ASSIGNMENT –
What is needed is a verbatim copy of every record below, with the pictures left out.

---------- DATA UNDER STUDY ----------

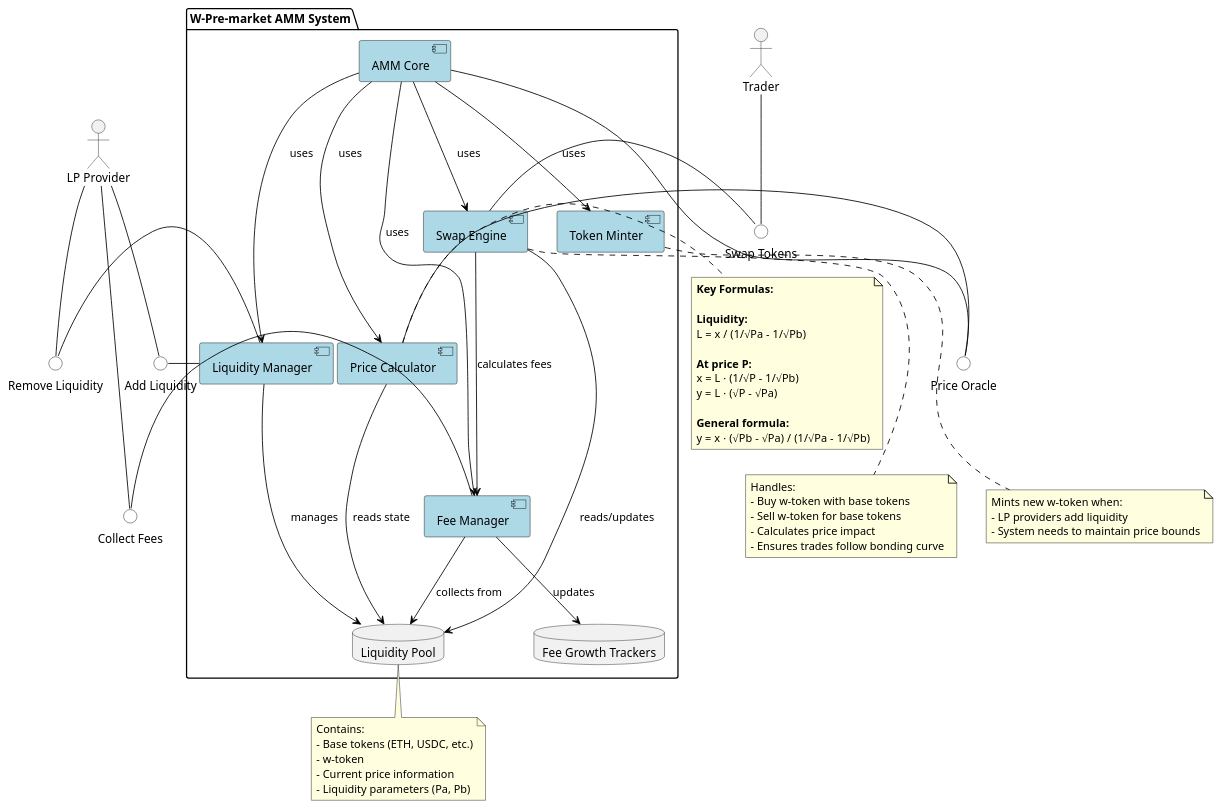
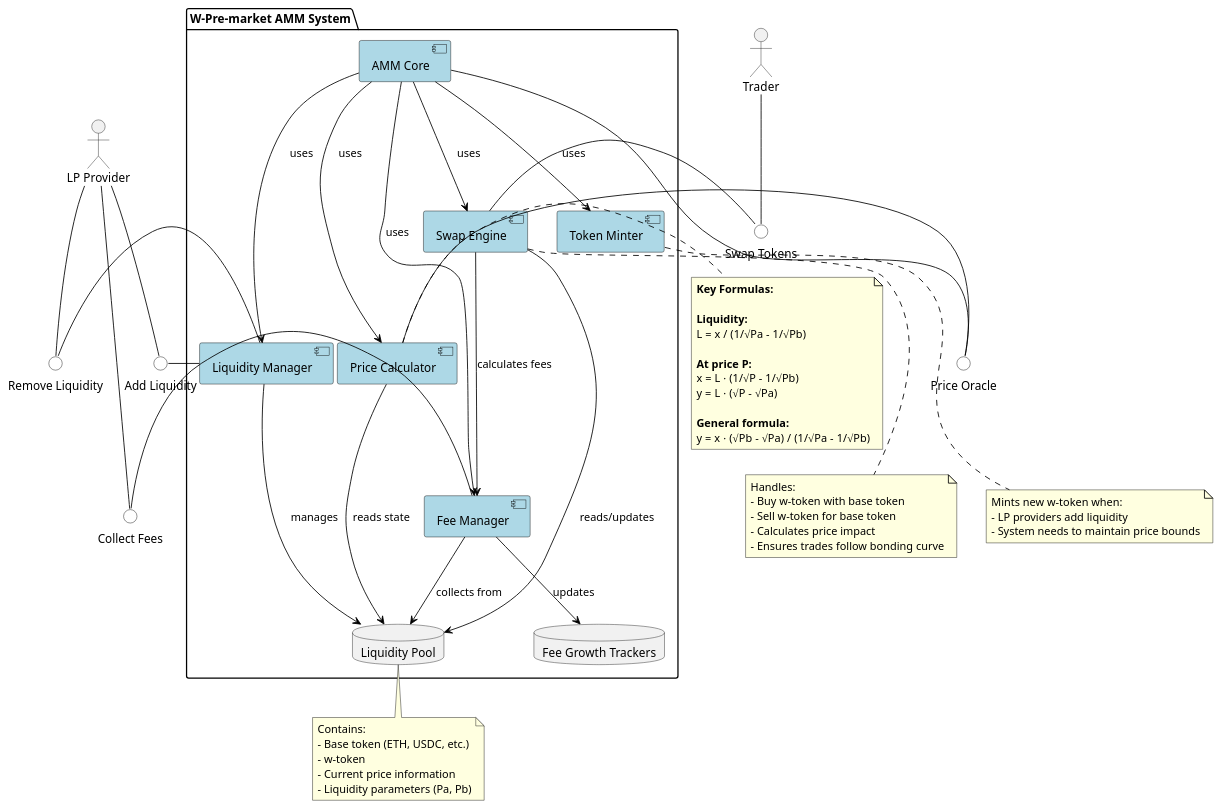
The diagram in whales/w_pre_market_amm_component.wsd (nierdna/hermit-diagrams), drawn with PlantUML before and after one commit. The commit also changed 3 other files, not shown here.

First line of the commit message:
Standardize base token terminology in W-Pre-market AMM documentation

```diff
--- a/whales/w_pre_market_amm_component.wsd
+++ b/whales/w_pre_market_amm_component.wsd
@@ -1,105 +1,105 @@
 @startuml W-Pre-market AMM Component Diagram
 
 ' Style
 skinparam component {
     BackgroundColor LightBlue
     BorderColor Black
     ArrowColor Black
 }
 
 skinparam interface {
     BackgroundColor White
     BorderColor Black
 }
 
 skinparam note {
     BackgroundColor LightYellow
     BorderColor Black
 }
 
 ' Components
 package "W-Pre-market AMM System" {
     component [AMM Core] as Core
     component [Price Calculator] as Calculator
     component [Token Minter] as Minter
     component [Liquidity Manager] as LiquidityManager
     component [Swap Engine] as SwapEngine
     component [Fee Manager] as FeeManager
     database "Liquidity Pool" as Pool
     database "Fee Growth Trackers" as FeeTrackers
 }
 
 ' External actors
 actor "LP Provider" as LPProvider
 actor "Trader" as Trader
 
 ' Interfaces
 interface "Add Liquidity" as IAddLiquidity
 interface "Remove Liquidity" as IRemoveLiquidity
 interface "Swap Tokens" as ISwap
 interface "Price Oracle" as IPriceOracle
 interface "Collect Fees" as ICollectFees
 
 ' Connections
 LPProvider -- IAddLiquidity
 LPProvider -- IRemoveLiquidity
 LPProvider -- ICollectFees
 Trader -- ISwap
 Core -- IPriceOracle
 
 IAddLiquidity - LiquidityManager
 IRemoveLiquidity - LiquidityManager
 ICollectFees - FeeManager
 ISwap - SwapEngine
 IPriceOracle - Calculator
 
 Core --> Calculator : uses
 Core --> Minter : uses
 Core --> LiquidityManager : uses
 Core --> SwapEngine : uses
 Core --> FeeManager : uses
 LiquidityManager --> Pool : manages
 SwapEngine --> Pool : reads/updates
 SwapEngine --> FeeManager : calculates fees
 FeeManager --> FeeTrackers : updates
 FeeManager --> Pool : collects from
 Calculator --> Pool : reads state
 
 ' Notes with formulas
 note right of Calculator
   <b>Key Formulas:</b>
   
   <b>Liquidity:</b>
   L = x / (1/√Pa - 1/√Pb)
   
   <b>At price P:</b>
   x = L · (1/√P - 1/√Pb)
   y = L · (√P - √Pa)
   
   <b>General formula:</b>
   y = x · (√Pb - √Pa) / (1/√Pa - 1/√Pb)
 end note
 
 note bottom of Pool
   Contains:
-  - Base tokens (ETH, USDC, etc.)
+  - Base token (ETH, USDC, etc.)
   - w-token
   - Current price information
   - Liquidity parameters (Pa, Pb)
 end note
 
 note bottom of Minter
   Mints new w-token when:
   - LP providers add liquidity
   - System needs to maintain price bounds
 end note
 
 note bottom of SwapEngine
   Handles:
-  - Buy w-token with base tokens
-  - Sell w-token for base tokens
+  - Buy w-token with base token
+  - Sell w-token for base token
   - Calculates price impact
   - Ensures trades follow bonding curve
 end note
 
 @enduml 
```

----------

TASK SOLUTION –
The diagram in whales/w_pre_market_amm_component.wsd (nierdna/hermit-diagrams), drawn with PlantUML before and after one commit. The commit also changed 3 other files, not shown here.

First line of the commit message:
Standardize base token terminology in W-Pre-market AMM documentation

```diff
--- a/whales/w_pre_market_amm_component.wsd
+++ b/whales/w_pre_market_amm_component.wsd
@@ -1,105 +1,105 @@
 @startuml W-Pre-market AMM Component Diagram
 
 ' Style
 skinparam component {
     BackgroundColor LightBlue
     BorderColor Black
     ArrowColor Black
 }
 
 skinparam interface {
     BackgroundColor White
     BorderColor Black
 }
 
 skinparam note {
     BackgroundColor LightYellow
     BorderColor Black
 }
 
 ' Components
 package "W-Pre-market AMM System" {
     component [AMM Core] as Core
     component [Price Calculator] as Calculator
     component [Token Minter] as Minter
     component [Liquidity Manager] as LiquidityManager
     component [Swap Engine] as SwapEngine
     component [Fee Manager] as FeeManager
     database "Liquidity Pool" as Pool
     database "Fee Growth Trackers" as FeeTrackers
 }
 
 ' External actors
 actor "LP Provider" as LPProvider
 actor "Trader" as Trader
 
 ' Interfaces
 interface "Add Liquidity" as IAddLiquidity
 interface "Remove Liquidity" as IRemoveLiquidity
 interface "Swap Tokens" as ISwap
 interface "Price Oracle" as IPriceOracle
 interface "Collect Fees" as ICollectFees
 
 ' Connections
 LPProvider -- IAddLiquidity
 LPProvider -- IRemoveLiquidity
 LPProvider -- ICollectFees
 Trader -- ISwap
 Core -- IPriceOracle
 
 IAddLiquidity - LiquidityManager
 IRemoveLiquidity - LiquidityManager
 ICollectFees - FeeManager
 ISwap - SwapEngine
 IPriceOracle - Calculator
 
 Core --> Calculator : uses
 Core --> Minter : uses
 Core --> LiquidityManager : uses
 Core --> SwapEngine : uses
 Core --> FeeManager : uses
 LiquidityManager --> Pool : manages
 SwapEngine --> Pool : reads/updates
 SwapEngine --> FeeManager : calculates fees
 FeeManager --> FeeTrackers : updates
 FeeManager --> Pool : collects from
 Calculator --> Pool : reads state
 
 ' Notes with formulas
 note right of Calculator
   <b>Key Formulas:</b>
   
   <b>Liquidity:</b>
   L = x / (1/√Pa - 1/√Pb)
   
   <b>At price P:</b>
   x = L · (1/√P - 1/√Pb)
   y = L · (√P - √Pa)
   
   <b>General formula:</b>
   y = x · (√Pb - √Pa) / (1/√Pa - 1/√Pb)
 end note
 
 note bottom of Pool
   Contains:
-  - Base tokens (ETH, USDC, etc.)
+  - Base token (ETH, USDC, etc.)
   - w-token
   - Current price information
   - Liquidity parameters (Pa, Pb)
 end note
 
 note bottom of Minter
   Mints new w-token when:
   - LP providers add liquidity
   - System needs to maintain price bounds
 end note
 
 note bottom of SwapEngine
   Handles:
-  - Buy w-token with base tokens
-  - Sell w-token for base tokens
+  - Buy w-token with base token
+  - Sell w-token for base token
   - Calculates price impact
   - Ensures trades follow bonding curve
 end note
 
 @enduml 
```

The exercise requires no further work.